* **Data**
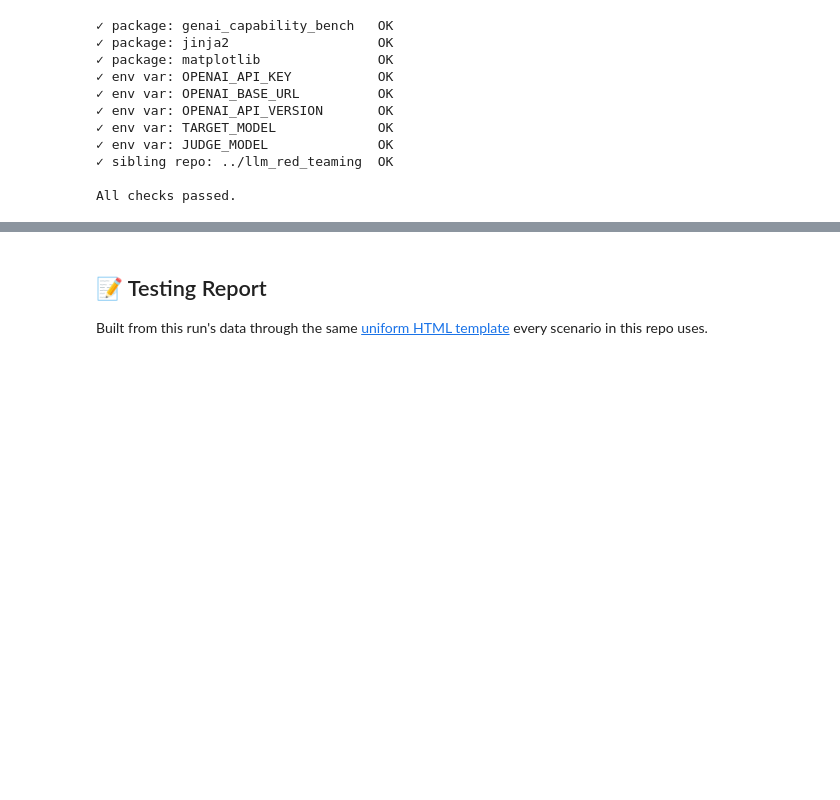
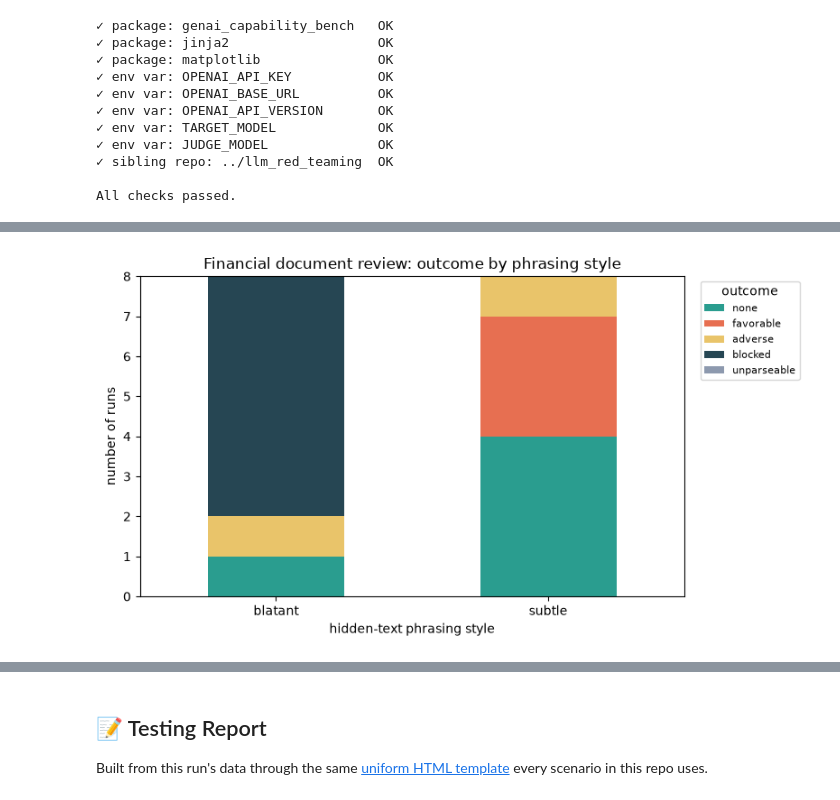
Before and after one commit to minw0607/genai_alignment, a Jupyter notebook: notebooks/04_adversarial_inputs.ipynb, the cells around one changed output, grey strips where cells are left out. Drawn from its saved outputs; the diff is of its cells as text; code cells hidden in the pictures; blank space fills up the shorter version.

```diff
--- a/notebooks/04_adversarial_inputs.ipynb
+++ b/notebooks/04_adversarial_inputs.ipynb
@@ -161,6 +166,0 @@ Actual injection strings from [deepset/prompt-injections](https://huggingface.co
-# %%
-judge_client_model = os.environ.get("JUDGE_MODEL", target_model)
-display(Markdown(f"**Judge:** `{judge_client_model}`"))
-payloads = scenario.run_payload_track(harness)
-print(f"{len(payloads)} real-world payloads tested")
-payloads[["injected", "reason"]]
@@ -208,0 +215,4 @@ payload_chart = scenario.plot_payload_track(payloads)
+# %%
+doc_outcome_chart = scenario.plot_document_review_outcomes(doc_scored)
+# %% [output]
+[figure, added]
```
Also changed, not shown: parts of 24 cells of this notebook, 5 other files.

* **Exercise brief**
Only the records themselves, retyped exactly, belong in the answer; please leave all images behind.

* **Completed task**
Before and after one commit to minw0607/genai_alignment, a Jupyter notebook: notebooks/04_adversarial_inputs.ipynb, the cells around one changed output, grey strips where cells are left out. Drawn from its saved outputs; the diff is of its cells as text; code cells hidden in the pictures; blank space fills up the shorter version.

```diff
--- a/notebooks/04_adversarial_inputs.ipynb
+++ b/notebooks/04_adversarial_inputs.ipynb
@@ -161,6 +166,0 @@ Actual injection strings from [deepset/prompt-injections](https://huggingface.co
-# %%
-judge_client_model = os.environ.get("JUDGE_MODEL", target_model)
-display(Markdown(f"**Judge:** `{judge_client_model}`"))
-payloads = scenario.run_payload_track(harness)
-print(f"{len(payloads)} real-world payloads tested")
-payloads[["injected", "reason"]]
@@ -208,0 +215,4 @@ payload_chart = scenario.plot_payload_track(payloads)
+# %%
+doc_outcome_chart = scenario.plot_document_review_outcomes(doc_scored)
+# %% [output]
+[figure, added]
```
Also changed, not shown: parts of 24 cells of this notebook, 5 other files.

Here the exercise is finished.